To board in any sort of weird order, you have to spend time beforehand ordering people into the groups that you want them to be in. I'll let you think about this for a second. You're trying to get about 100-300 people, who are tired, irritated, with scawling babies, and rather disinterested to organize into some sort of coherent and well planned out structure... WITHOUT using a loudspeaker. Those of you that have been in marching band can contest to how difficult this is.
Most airplanes only have a single aisle, and generally, it is narrow enough that only one person can stand in it at a time. If you try to board one row at a time, maybe, if you're lucky, two people will be taking their seat at a time, while everyone else in the plane queues up behind them. Add in the fact that if the window seat arrives after the aisle and middle seats, they both generally have to get out of their seats to let the window sit down, creating even more delays.
Luggage. If you've ever flown, you've probably seen people trying to cram all of their bags into the overhead bins. If your bin is full, the most natural thing to do is to go and look for one that isn't. Once again though, due to the narrowness of the aisles, this means that you will be holding up many more people while you stuff your things above everyone's heads.
Families, especially those with multiple small children, really don't want to be broken into individual members just to be seated. They all have seats together, generally, so they want to get to those seats together, the boarding order of the airline be damned. And really, can you blame them? What 7 year old wants to have to wait in line, alone, with a bunch of really tall adults, and then have to find a chair in an unfamiliar environment?
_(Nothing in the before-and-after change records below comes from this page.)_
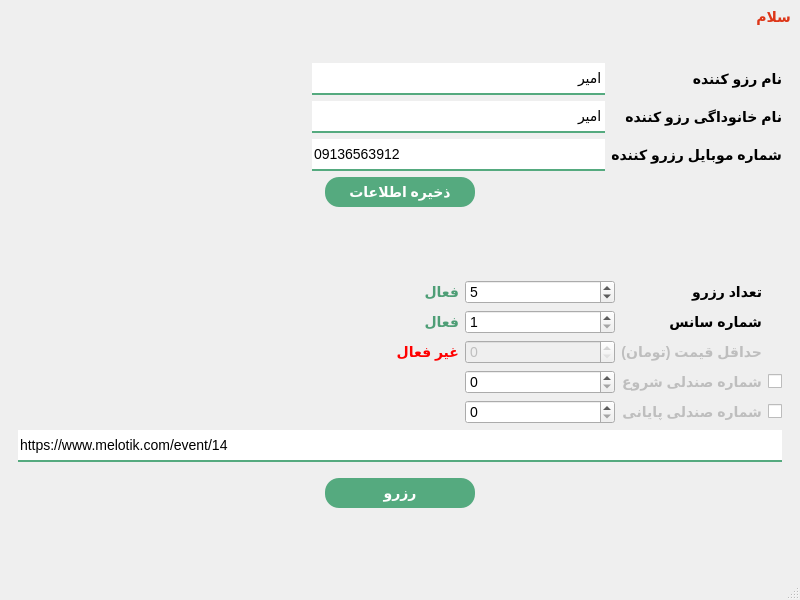
Qt form UIFiles/main_UI.ui (amirhossein-mlkz/concert_ticket_reserver) before a commit.
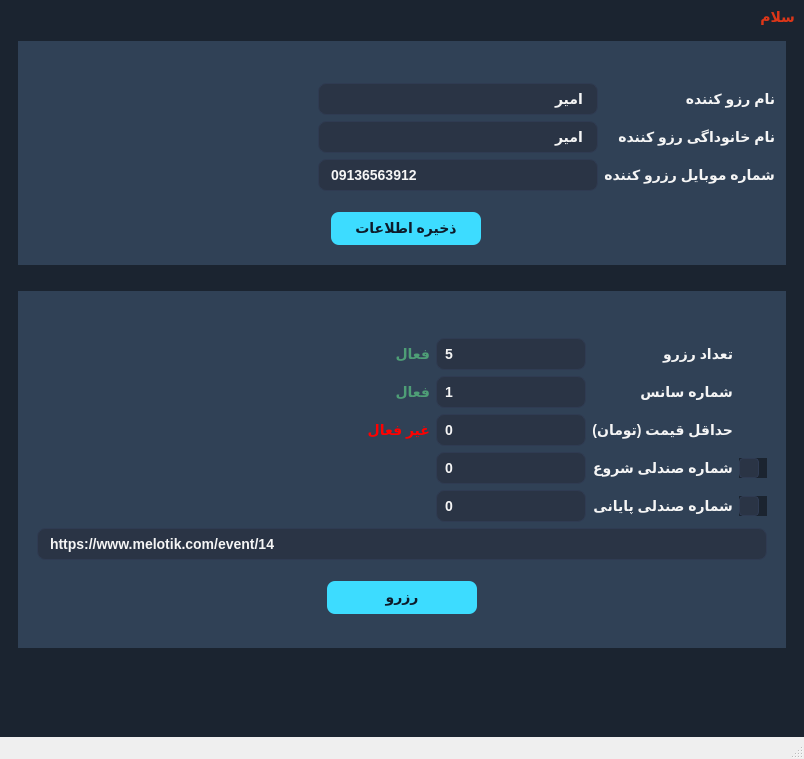
The same form after that commit. Icons and pictures are not drawn.

```diff
--- a/UIFiles/main_UI.ui
+++ b/UIFiles/main_UI.ui
@@ -6,8 +6,8 @@
    <rect>
     <x>0</x>
     <y>0</y>
-    <width>800</width>
-    <height>600</height>
+    <width>804</width>
+    <height>759</height>
    </rect>
   </property>
   <property name="windowTitle">
@@ -15,35 +15,132 @@
   </property>
   <widget class="QWidget" name="centralwidget">
    <property name="styleSheet">
-    <string notr="true">*{
-font-size: 14px;
+    <string notr="true">/* ====== GLOBAL THEME (Dark Navy + Gray) ====== */
+QWidget {
+    background-color: #1b2430; /* سرمه‌ای تیره و مدرن */
+    font-family: &quot;Segoe UI&quot;, &quot;Roboto&quot;, &quot;Helvetica Neue&quot;, Arial;
+    font-size: 14px;
+    font-weight: bold;
+    color: #eaeaea; /* خاکستری روشن برای متن */
 }
-QPushButton{
-	min-height:30px;
-	border-radius: 14px;
-	background-color:rgb(85, 170, 127);
-	font-weight:bold;
-	color: #fff;
+
+#info_frame, #bot_info{
+	background-color: rgb(48, 65, 86);
+	padding: 10px;
 }
 
-QPushButton:hover{
-	background-color:rgb(54, 109, 81);
+/* ====== LABEL ====== */
+QLabel {
+    color: #f5f5f5;
+    font-weight: bold;
+    background-color: transparent;
 }
 
+QLabel[role=&quot;title&quot;] {
+    font-size: 18px;
+    font-weight: bold;
+    color: #ffffff;
+}
 
-QLineEdit{
-	min-height: 30px;
-	border: 0px solid rgb(85, 170, 127);
-	border-bottom: 2px solid rgb(85, 170, 127);
+QLabel[role=&quot;subtitle&quot;] {
+    font-size: 13px;
+    color: #b0b8c1;
+}
+
+/* ====== LINE EDIT ====== */
+QLineEdit {
+    border: 1px solid #2f3b52;
+    border-radius: 8px;
+    padding: 6px 10px;
+    background-color: #2a3445;
+    color: #f5f5f5;
+    selection-background-color: #00bcd4;
+    selection-color: black;
 }
 
 QLineEdit:focus {
         border-bottom: 2px solid rgb(54, 109, 81);
     }
 
-QLabel{
-	font-weight:bold;
-}</string>
+/* ====== SPIN BOX ====== */
+QSpinBox {
+    border: 1px solid #2f3b52;
+    border-radius: 8px;
+    padding: 6px;
+    background-color: #2a3445;
+    color: #f5f5f5;
+}
+
+/* مخفی کردن دکمه‌های بالا/پایین */
+QSpinBox::up-button,
+QSpinBox::down-button {
+    width: 0px;
+    height: 0px;
+    border: none;
+    background: none;
+}
+
+/* فوکوس */
+QSpinBox:focus {
+    border: 1px solid #3ddcff;
+}
+
+/* ====== COMBO BOX ====== */
+QComboBox {
+    border: 1px solid #2f3b52;
+    border-radius: 8px;
+    padding: 6px 10px;
+    background-color: #2a3445;
+    color: #f5f5f5;
+}
+
+QComboBox::drop-down {
+    border: none;
+    width: 24px;
+    background-color: #2a3445;
+}
+
+QComboBox:hover {
+    border: 1px solid #3ddcff;
+}
+
+/* ====== BUTTONS ====== */
+QPushButton {
+    background-color: #3ddcff;
+    color: #0d1b2a;
+    border: none;
+    border-radius: 8px;
+    padding: 8px 14px;
+    font-weight: bold;
+}
+
+QPushButton:hover {
+    background-color: #2fb8d9;
+}
+
+QPushButton:pressed {
+    background-color: #2496b3;
+}
+
+/* ====== CHECKBOX ====== */
+QCheckBox {
+    spacing: 8px;
+    color: #eaeaea;
+}
+
+QCheckBox::indicator {
+    width: 18px;
+    height: 18px;
+    border-radius: 4px;
+    border: 1px solid #2f3b52;
+    background-color: #2a3445;
+}
+
+QCheckBox::indicator:checked {
+    background-color: #3ddcff;
+    image: url(:/icons/icons/icons8_done_26px.png);
+}
+</string>
    </property>
    <layout class="QVBoxLayout" name="verticalLayout">
     <item>
@@ -61,9 +158,27 @@
     </item>
     <item>
      <widget class="QStackedWidget" name="stackedWidget">
+      <property name="styleSheet">
+       <string notr="true"/>
+      </property>
       <widget class="QWidget" name="page">
        <layout class="QVBoxLayout" name="verticalLayout_2">
         <item>
+         <widget class="QFrame" name="info_frame">
+          <property name="styleSheet">
+           <string notr="true"/>
+          </property>
+          <layout class="QVBoxLayout" name="verticalLayout_3">
+           <property name="topMargin">
+            <number>10</number>
+           </property>
+           <property name="rightMargin">
+            <number>1</number>
+           </property>
+           <property name="bottomMargin">
+            <number>10</number>
+           </property>
+           <item>
          <layout class="QGridLayout" name="gridLayout">
           <property name="topMargin">
            <number>22</number>
@@ -128,12 +243,28 @@
           </item>
          </layout>
         </item>
+           <item>
+            <spacer name="verticalSpacer_3">
+             <property name="orientation">
+              <enum>Qt::Orientation::Vertical</enum>
+             </property>
+             <property name="sizeType">
+              <enum>QSizePolicy::Policy::Fixed</enum>
+             </property>
+             <property name="sizeHint" stdset="0">
+              <size>
+               <width>17</width>
+               <height>15</height>
+              </size>
+             </property>
+            </spacer>
+           </item>
         <item alignment="Qt::AlignmentFlag::AlignHCenter">
          <widget class="QPushButton" name="save_info">
           <property name="minimumSize">
            <size>
             <width>150</width>
-            <height>30</height>
+               <height>0</height>
            </size>
           </property>
           <property name="maximumSize">
@@ -147,19 +278,37 @@
           </property>
          </widget>
         </item>
+          </layout>
+         </widget>
+        </item>
         <item>
-         <spacer name="verticalSpacer_2">
+         <spacer name="verticalSpacer_5">
           <property name="orientation">
            <enum>Qt::Orientation::Vertical</enum>
           </property>
+          <property name="sizeType">
+           <enum>QSizePolicy::Policy::Fixed</enum>
+          </property>
           <property name="sizeHint" stdset="0">
            <size>
             <width>20</width>
-            <height>40</height>
+            <height>20</height>
            </size>
           </property>
          </spacer>
         </item>
+        <item>
+         <widget class="QFrame" name="bot_info">
+          <property name="styleSheet">
+           <string notr="true"/>
+          </property>
+          <layout class="QVBoxLayout" name="verticalLayout_4">
+           <property name="topMargin">
+            <number>22</number>
+           </property>
+           <property name="bottomMargin">
+            <number>24</number>
+           </property>
         <item>
          <layout class="QGridLayout" name="gridLayout_2">
           <property name="topMargin">
@@ -373,40 +522,40 @@
          </layout>
         </item>
         <item>
-         <layout class="QHBoxLayout" name="horizontalLayout">
-          <item>
            <widget class="QLineEdit" name="input_url">
             <property name="text">
              <string>https://www.melotik.com/event/14</string>
             </property>
            </widget>
           </item>
-         </layout>
-        </item>
         <item>
-         <layout class="QHBoxLayout" name="horizontalLayout_2">
-          <property name="topMargin">
-           <number>10</number>
-          </property>
-          <item>
-           <spacer name="horizontalSpacer_3">
+            <spacer name="verticalSpacer_4">
             <property name="orientation">
-             <enum>Qt::Orientation::Horizontal</enum>
+              <enum>Qt::Orientation::Vertical</enum>
+             </property>
+             <property name="sizeType">
+              <enum>QSizePolicy::Policy::Fixed</enum>
             </property>
             <property name="sizeHint" stdset="0">
              <size>
-              <width>40</width>
-              <height>20</height>
+               <width>17</width>
+               <height>15</height>
              </size>
             </property>
            </spacer>
           </item>
-          <item>
+           <item alignment="Qt::AlignmentFlag::AlignHCenter">
            <widget class="QPushButton" name="start_reserve_btn">
             <property name="minimumSize">
              <size>
               <width>150</width>
-              <height>30</height>
+               <height>0</height>
+              </size>
+             </property>
+             <property name="maximumSize">
+              <size>
+               <width>150</width>
+               <height>16777215</height>
              </size>
             </property>
             <property name="text">
@@ -414,20 +563,21 @@
             </property>
            </widget>
           </item>
+          </layout>
+         </widget>
+        </item>
           <item>
-           <spacer name="horizontalSpacer_4">
+         <spacer name="verticalSpacer_2">
             <property name="orientation">
-             <enum>Qt::Orientation::Horizontal</enum>
+           <enum>Qt::Orientation::Vertical</enum>
             </property>
             <property name="sizeHint" stdset="0">
              <size>
-              <width>40</width>
-              <height>20</height>
+            <width>20</width>
+            <height>40</height>
              </size>
             </property>
            </spacer>
-          </item>
-         </layout>
         </item>
         <item>
          <spacer name="verticalSpacer">
```
Left out of the diff: 25 changed lines with no effect on the pictures. Lines whose indentation alone changed are shown as unchanged.
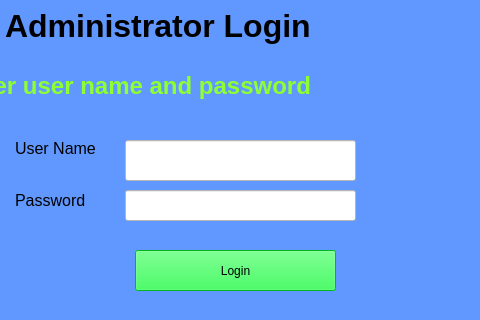
Above: projects/School Management/school.ui from kirankumarjmeshram/pyqt before the change; both pictures show x 297 to 777 and y 215 to 535 of the 991 by 722 pixel window. Below: the same form after it.
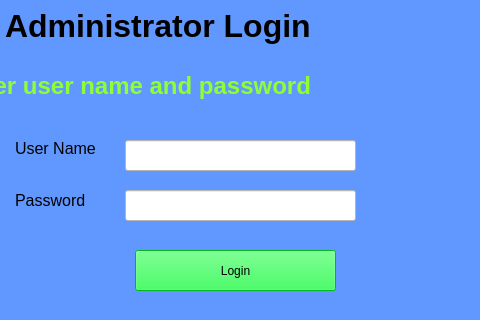
That is the form after the change. The open tabs and pages were chosen to show the change. Icons and pictures are not drawn.

```diff
--- a/projects/School Management/school.ui
+++ b/projects/School Management/school.ui
@@ -150,7 +150,7 @@
         <x>430</x>
         <y>160</y>
         <width>231</width>
-        <height>41</height>
+        <height>31</height>
        </rect>
       </property>
       <property name="font">
```
Left out of the diff: 2 changed lines with no effect on the pictures.
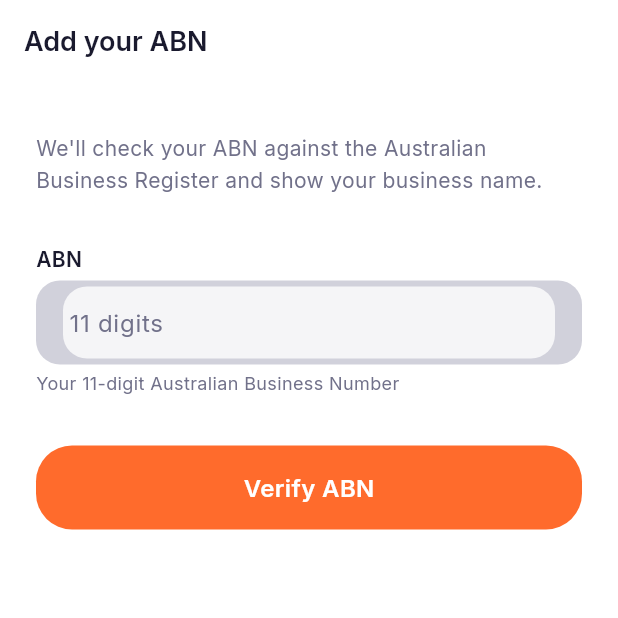
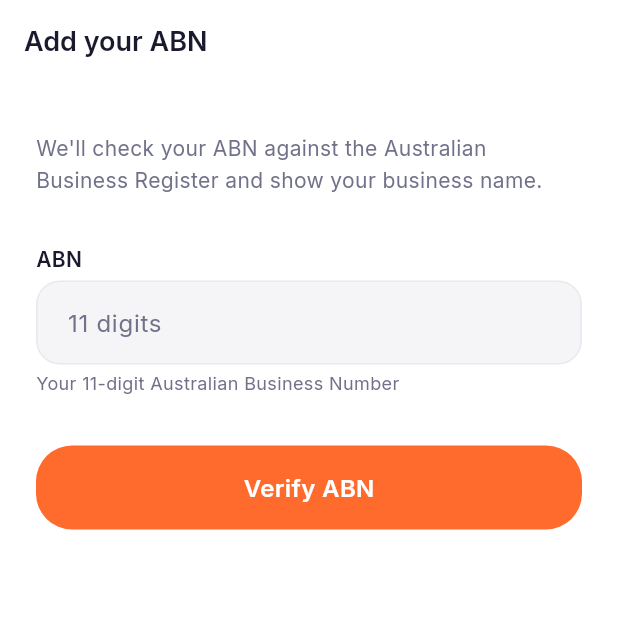
Before and after one commit to rahulkr/jobbees, a Flutter app: the AbnEntryScreen screen opened by its route, on a phone screen of 412 x 824 dp, the top half of it. Run offline on Flutter 3.47's test engine with Material 3 defaults, Android fonts, the phone set to English and light mode, and no system bars; our stand-ins replace dio, flutter_riverpod, flutter_secure_storage, go_router, google_fonts, google_sign_in and 3 more; accounts and stored records are empty.

Commit message:
fix(mobile): modernise JTextField — lighter fill, soft focus, no hard halo
The input looked dated: a 3px hard-edged shadow ring (offset from the 2px
border) read as an ugly double outline, and the fill was too dark.

- Fill -> surfaceContainerLow (dark-50 #F5F5F7) per docs/brand UI-PRINCIPLES
  § Forms (was surfaceContainerHighest / dark-200).
- Hairline outline at rest (outlineVariant), 2px primary on focus.
- Replace the hard spread ring with a soft accent glow (blur, no spread).

Shared component, so signup / login / forgot / reset / ABN all benefit.
Verified on the iOS simulator.

Co-Authored-By: Claude Opus 4.8 (1M context) <noreply@anthropic.com>

```diff
--- a/apps/mobile/lib/ui/components/inputs/j_text_field.dart
+++ b/apps/mobile/lib/ui/components/inputs/j_text_field.dart
@@ -88,7 +88,7 @@ class _JTextFieldState extends State<JTextField> {
         ? scheme.error
         : _focused
         ? scheme.primary
-        : Colors.transparent;
+        : scheme.outlineVariant;
 
     return Column(
       crossAxisAlignment: CrossAxisAlignment.start,
@@ -110,19 +110,20 @@ class _JTextFieldState extends State<JTextField> {
           curve: JMotion.easeOut,
           height: 56,
           decoration: BoxDecoration(
+            // Light, calm input fill (dark-50) per docs/brand UI-PRINCIPLES
+            // § Forms; a hairline outline gives definition, primary on focus.
             color: widget.enabled
-                ? scheme.surfaceContainerHighest
-                : scheme.surfaceContainer,
+                ? scheme.surfaceContainerLow
+                : scheme.surfaceContainerHigh,
             borderRadius: JRadius.buttonMdAll,
-            border: Border.all(color: borderColor, width: 2),
-            // Soft focus halo in the accent (or error) colour.
+            border: Border.all(color: borderColor, width: _focused ? 2 : 1),
+            // Soft accent glow on focus (no hard ring).
             boxShadow: _focused
                 ? [
                     BoxShadow(
                       color: (hasError ? scheme.error : scheme.primary)
-                          .withValues(alpha: 0.16),
-                      blurRadius: 0,
-                      spreadRadius: 3,
+                          .withValues(alpha: 0.12),
+                      blurRadius: 6,
                     ),
                   ]
                 : null,
```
First class can generally be ignored in the problem. Because the number of first class fliers compared to the number of coach fliers is very small, they have minimal issues boarding and the time it takes to board them is likewise minimal.
The end results that we came up with is that on average, letting people board randomly, in whatever order they please, beat out every other model that we simulated. On average. Although we didn't have the time and/or resources to come up and run a model, it would be very interesting to model the way Southwest boards their flights, where they have no preassigned seating. But because that factors in the decision making capabilities of people, it would be a far more difficult task to model then simply what order they line up in. That being said though, Southwest does generally have boarding times that are better then other major airlines.
Anyways, stuff to think about.